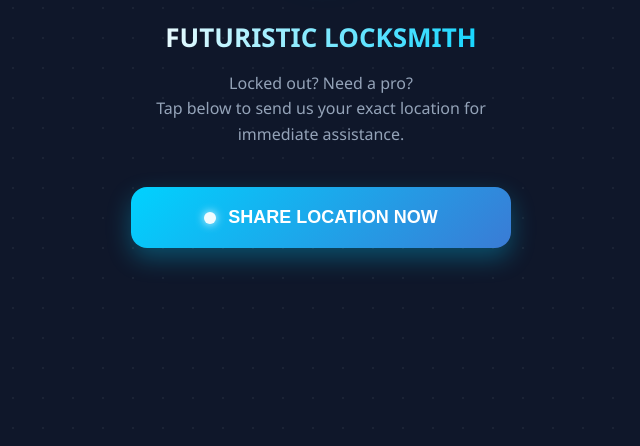
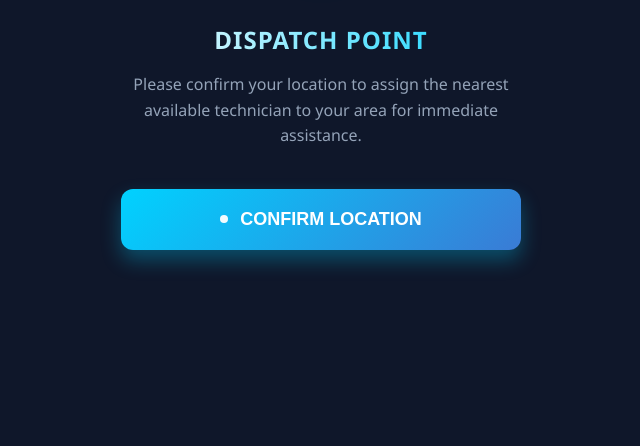
Before and after one commit to aharon70shapira-code/sheare-locathion, a plain HTML site: page index.html in a window 1280 px wide. Shown: the part 354-800 px from the top of the page, without its empty margins (319-959 px from the left). Drawn offline with Linux system fonts and the light colour scheme.

Commit message:
Update index.html

```diff
--- a/index.html
+++ b/index.html
@@ -3,106 +3,83 @@
 <head>
     <meta charset="UTF-8">
     <meta name="viewport" content="width=device-width, initial-scale=1.0, maximum-scale=1.0, user-scalable=no">
-    <title>Locksmith Premium Service</title>
+    <title>Service Dispatch | Location Verification</title>
     <style>
-        :root {
-            --primary-blue: #00d2ff;
-            --dark-bg: #0f172a;
-            --card-bg: #1e293b;
-        }
-
         body {
             margin: 0;
             padding: 0;
-            background-color: var(--dark-bg);
+            background-color: #0f172a;
             color: white;
-            font-family: 'Segoe UI', system-ui, -apple-system, sans-serif;
+            font-family: 'Segoe UI', system-ui, sans-serif;
             display: flex;
-            flex-direction: column;
             align-items: center;
             justify-content: center;
             height: 100vh;
-            overflow: hidden;
-        }
-
-        /* רקע עדין של רשת טכנולוגית */
-        body::before {
-            content: "";
-            position: absolute;
-            width: 100%;
-            height: 100%;
-            background-image: radial-gradient(circle at 2px 2px, rgba(255,255,255,0.05) 1px, transparent 0);
-            background-size: 30px 30px;
-            z-index: -1;
+            text-align: center;
         }
 
         .container {
-            text-align: center;
-            padding: 30px;
-            width: 100%;
-            max-width: 380px;
+            width: 90%;
+            max-width: 400px;
+            padding: 20px;
         }
 
-        /* לוגו SVG מוטמע - לא יעלם לעולם */
         .logo-svg {
             width: 140px;
             height: 140px;
             margin-bottom: 20px;
-            filter: drop-shadow(0 0 15px var(--primary-blue));
+            filter: drop-shadow(0 0 15px #00d2ff);
         }
 
         h1 {
-            font-size: 26px;
-            font-weight: 700;
-            margin: 10px 0;
-            background: linear-gradient(to right, #fff, var(--primary-blue));
+            font-size: 24px;
+            letter-spacing: 1px;
+            margin-bottom: 10px;
+            text-transform: uppercase;
+            background: linear-gradient(to right, #fff, #00d2ff);
             -webkit-background-clip: text;
             -webkit-text-fill-color: transparent;
         }
 
         p {
+            color: #94a3b8;
             font-size: 16px;
-            color: #94a3b8;
             line-height: 1.6;
             margin-bottom: 40px;
         }
 
-        .action-btn {
+        .btn {
             background: linear-gradient(135deg, #00d2ff 0%, #3a7bd5 100%);
             color: white;
             border: none;
             padding: 20px;
             width: 100%;
-            border-radius: 16px;
+            border-radius: 12px;
             font-size: 18px;
-            font-weight: bold;
+            font-weight: 600;
             cursor: pointer;
-            box-shadow: 0 10px 25px rgba(0, 210, 255, 0.3);
+            box-shadow: 0 10px 20px rgba(0, 210, 255, 0.3);
             display: flex;
             align-items: center;
             justify-content: center;
             gap: 12px;
-            transition: all 0.3s ease;
+            text-transform: uppercase;
         }
 
-        .action-btn:active {
-            transform: scale(0.96);
-            filter: brightness(1.1);
+        .btn:active { transform: scale(0.97); }
+
+        .dot {
+            width: 8px;
+            height: 8px;
+            background-color: white;
+            border-radius: 50%;
+            animation: pulse 1.5s infinite;
         }
 
-        .pulse {
-            width: 12px;
-            height: 12px;
-            background-color: #fff;
-            border-radius: 50%;
-            box-shadow: 0 0 10px #fff;
-            animation: blink 1.5s infinite;
-        }
-
-        @keyframes blink {
-            0% { opacity: 0.3; }
+        @keyframes pulse {
+            0% { opacity: 0.4; }
             50% { opacity: 1; }
-            100% { opacity: 0.3; }
+            100% { opacity: 0.4; }
         }
     </style>
 </head>
@@ -110,37 +87,32 @@
 
     <div class="container">
         <svg class="logo-svg" viewBox="0 0 200 200" xmlns="http://www.w3.org/2000/svg">
-            <circle cx="100" cy="100" r="90" fill="none" stroke="#00d2ff" stroke-width="2" stroke-dasharray="10 5" />
-            <path d="M100 30 C70 30 50 55 50 85 C50 125 100 170 100 170 C100 170 150 125 150 85 C150 55 130 30 100 30 Z" fill="#1e293b" stroke="#00d2ff" stroke-width="4"/>
-            <circle cx="100" cy="85" r="20" fill="none" stroke="#00d2ff" stroke-width="3"/>
-            <rect x="95" y="85" width="10" height="25" rx="5" fill="#00d2ff" />
+            <circle cx="100" cy="100" r="85" fill="none" stroke="#00d2ff" stroke-width="2" stroke-dasharray="8 4" />
+            <path d="M100 40 C75 40 55 60 55 85 C55 120 100 160 100 160 C100 160 145 120 145 85 C145 60 125 40 100 40 Z" fill="#1e293b" stroke="#00d2ff" stroke-width="4"/>
+            <circle cx="100" cy="85" r="15" fill="none" stroke="#00d2ff" stroke-width="3" />
         </svg>
 
-        <h1>FUTURISTIC LOCKSMITH</h1>
-        <p>Locked out? Need a pro? <br> Tap below to send us your exact location for immediate assistance.</p>
+        <h1>Dispatch Point</h1>
+        <p>Please confirm your location to assign the nearest available technician to your area for immediate assistance.</p>
 
-        <button class="action-btn" onclick="shareLocation()">
-            <div class="pulse"></div>
-            SHARE LOCATION NOW
+        <button class="btn" onclick="share()">
+            <div class="dot"></div>
+            Confirm Location
         </button>
     </div>
 
     <script>
-        function shareLocation() {
+        function share() {
             if (navigator.geolocation) {
-                navigator.geolocation.getCurrentPosition((position) => {
-                    const lat = position.coords.latitude;
-                    const lon = position.coords.longitude;
+                navigator.geolocation.getCurrentPosition((pos) => {
+                    const lat = pos.coords.latitude;
+                    const lon = pos.coords.longitude;
                     const phoneNumber = "+13082162327";
-                    const mapLink = `https://www.google.com/maps?q=${lat},${lon}`;
-                    const message = `I need a locksmith! My location: ${mapLink}`;
-
-                    window.location.href = `sms:${phoneNumber}?body=${encodeURIComponent(message)}`;
-                }, (err) => {
-                    alert("Please enable location access to help us find you.");
+                    const msg = `SERVICE REQUEST: Technician assignment required. Client Location: http://maps.google.com/?q=${lat},${lon}`;
+                    window.location.href = `sms:${phoneNumber}?body=${encodeURIComponent(msg)}`;
+                }, () => {
+                    alert("Location access is required for dispatching. Please check your settings.");
                 }, { enableHighAccuracy: true });
-            } else {
-                alert("Browser not supported.");
             }
         }
     </script>
```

════════════════════

Reproduce every line of the data above, exactly as it stands, but not the pictures.

### Written response
Before and after one commit to aharon70shapira-code/sheare-locathion, a plain HTML site: page index.html in a window 1280 px wide. Shown: the part 354-800 px from the top of the page, without its empty margins (319-959 px from the left). Drawn offline with Linux system fonts and the light colour scheme.

Commit message:
Update index.html

```diff
--- a/index.html
+++ b/index.html
@@ -3,106 +3,83 @@
 <head>
     <meta charset="UTF-8">
     <meta name="viewport" content="width=device-width, initial-scale=1.0, maximum-scale=1.0, user-scalable=no">
-    <title>Locksmith Premium Service</title>
+    <title>Service Dispatch | Location Verification</title>
     <style>
-        :root {
-            --primary-blue: #00d2ff;
-            --dark-bg: #0f172a;
-            --card-bg: #1e293b;
-        }
-
         body {
             margin: 0;
             padding: 0;
-            background-color: var(--dark-bg);
+            background-color: #0f172a;
             color: white;
-            font-family: 'Segoe UI', system-ui, -apple-system, sans-serif;
+            font-family: 'Segoe UI', system-ui, sans-serif;
             display: flex;
-            flex-direction: column;
             align-items: center;
             justify-content: center;
             height: 100vh;
-            overflow: hidden;
-        }
-
-        /* רקע עדין של רשת טכנולוגית */
-        body::before {
-            content: "";
-            position: absolute;
-            width: 100%;
-            height: 100%;
-            background-image: radial-gradient(circle at 2px 2px, rgba(255,255,255,0.05) 1px, transparent 0);
-            background-size: 30px 30px;
-            z-index: -1;
+            text-align: center;
         }
 
         .container {
-            text-align: center;
-            padding: 30px;
-            width: 100%;
-            max-width: 380px;
+            width: 90%;
+            max-width: 400px;
+            padding: 20px;
         }
 
-        /* לוגו SVG מוטמע - לא יעלם לעולם */
         .logo-svg {
             width: 140px;
             height: 140px;
             margin-bottom: 20px;
-            filter: drop-shadow(0 0 15px var(--primary-blue));
+            filter: drop-shadow(0 0 15px #00d2ff);
         }
 
         h1 {
-            font-size: 26px;
-            font-weight: 700;
-            margin: 10px 0;
-            background: linear-gradient(to right, #fff, var(--primary-blue));
+            font-size: 24px;
+            letter-spacing: 1px;
+            margin-bottom: 10px;
+            text-transform: uppercase;
+            background: linear-gradient(to right, #fff, #00d2ff);
             -webkit-background-clip: text;
             -webkit-text-fill-color: transparent;
         }
 
         p {
+            color: #94a3b8;
             font-size: 16px;
-            color: #94a3b8;
             line-height: 1.6;
             margin-bottom: 40px;
         }
 
-        .action-btn {
+        .btn {
             background: linear-gradient(135deg, #00d2ff 0%, #3a7bd5 100%);
             color: white;
             border: none;
             padding: 20px;
             width: 100%;
-            border-radius: 16px;
+            border-radius: 12px;
             font-size: 18px;
-            font-weight: bold;
+            font-weight: 600;
             cursor: pointer;
-            box-shadow: 0 10px 25px rgba(0, 210, 255, 0.3);
+            box-shadow: 0 10px 20px rgba(0, 210, 255, 0.3);
             display: flex;
             align-items: center;
             justify-content: center;
             gap: 12px;
-            transition: all 0.3s ease;
+            text-transform: uppercase;
         }
 
-        .action-btn:active {
-            transform: scale(0.96);
-            filter: brightness(1.1);
+        .btn:active { transform: scale(0.97); }
+
+        .dot {
+            width: 8px;
+            height: 8px;
+            background-color: white;
+            border-radius: 50%;
+            animation: pulse 1.5s infinite;
         }
 
-        .pulse {
-            width: 12px;
-            height: 12px;
-            background-color: #fff;
-            border-radius: 50%;
-            box-shadow: 0 0 10px #fff;
-            animation: blink 1.5s infinite;
-        }
-
-        @keyframes blink {
-            0% { opacity: 0.3; }
+        @keyframes pulse {
+            0% { opacity: 0.4; }
             50% { opacity: 1; }
-            100% { opacity: 0.3; }
+            100% { opacity: 0.4; }
         }
     </style>
 </head>
@@ -110,37 +87,32 @@
 
     <div class="container">
         <svg class="logo-svg" viewBox="0 0 200 200" xmlns="http://www.w3.org/2000/svg">
-            <circle cx="100" cy="100" r="90" fill="none" stroke="#00d2ff" stroke-width="2" stroke-dasharray="10 5" />
-            <path d="M100 30 C70 30 50 55 50 85 C50 125 100 170 100 170 C100 170 150 125 150 85 C150 55 130 30 100 30 Z" fill="#1e293b" stroke="#00d2ff" stroke-width="4"/>
-            <circle cx="100" cy="85" r="20" fill="none" stroke="#00d2ff" stroke-width="3"/>
-            <rect x="95" y="85" width="10" height="25" rx="5" fill="#00d2ff" />
+            <circle cx="100" cy="100" r="85" fill="none" stroke="#00d2ff" stroke-width="2" stroke-dasharray="8 4" />
+            <path d="M100 40 C75 40 55 60 55 85 C55 120 100 160 100 160 C100 160 145 120 145 85 C145 60 125 40 100 40 Z" fill="#1e293b" stroke="#00d2ff" stroke-width="4"/>
+            <circle cx="100" cy="85" r="15" fill="none" stroke="#00d2ff" stroke-width="3" />
         </svg>
 
-        <h1>FUTURISTIC LOCKSMITH</h1>
-        <p>Locked out? Need a pro? <br> Tap below to send us your exact location for immediate assistance.</p>
+        <h1>Dispatch Point</h1>
+        <p>Please confirm your location to assign the nearest available technician to your area for immediate assistance.</p>
 
-        <button class="action-btn" onclick="shareLocation()">
-            <div class="pulse"></div>
-            SHARE LOCATION NOW
+        <button class="btn" onclick="share()">
+            <div class="dot"></div>
+            Confirm Location
         </button>
     </div>
 
     <script>
-        function shareLocation() {
+        function share() {
             if (navigator.geolocation) {
-                navigator.geolocation.getCurrentPosition((position) => {
-                    const lat = position.coords.latitude;
-                    const lon = position.coords.longitude;
+                navigator.geolocation.getCurrentPosition((pos) => {
+                    const lat = pos.coords.latitude;
+                    const lon = pos.coords.longitude;
                     const phoneNumber = "+13082162327";
-                    const mapLink = `https://www.google.com/maps?q=${lat},${lon}`;
-                    const message = `I need a locksmith! My location: ${mapLink}`;
-
-                    window.location.href = `sms:${phoneNumber}?body=${encodeURIComponent(message)}`;
-                }, (err) => {
-                    alert("Please enable location access to help us find you.");
+                    const msg = `SERVICE REQUEST: Technician assignment required. Client Location: http://maps.google.com/?q=${lat},${lon}`;
+                    window.location.href = `sms:${phoneNumber}?body=${encodeURIComponent(msg)}`;
+                }, () => {
+                    alert("Location access is required for dispatching. Please check your settings.");
                 }, { enableHighAccuracy: true });
-            } else {
-                alert("Browser not supported.");
             }
         }
     </script>
```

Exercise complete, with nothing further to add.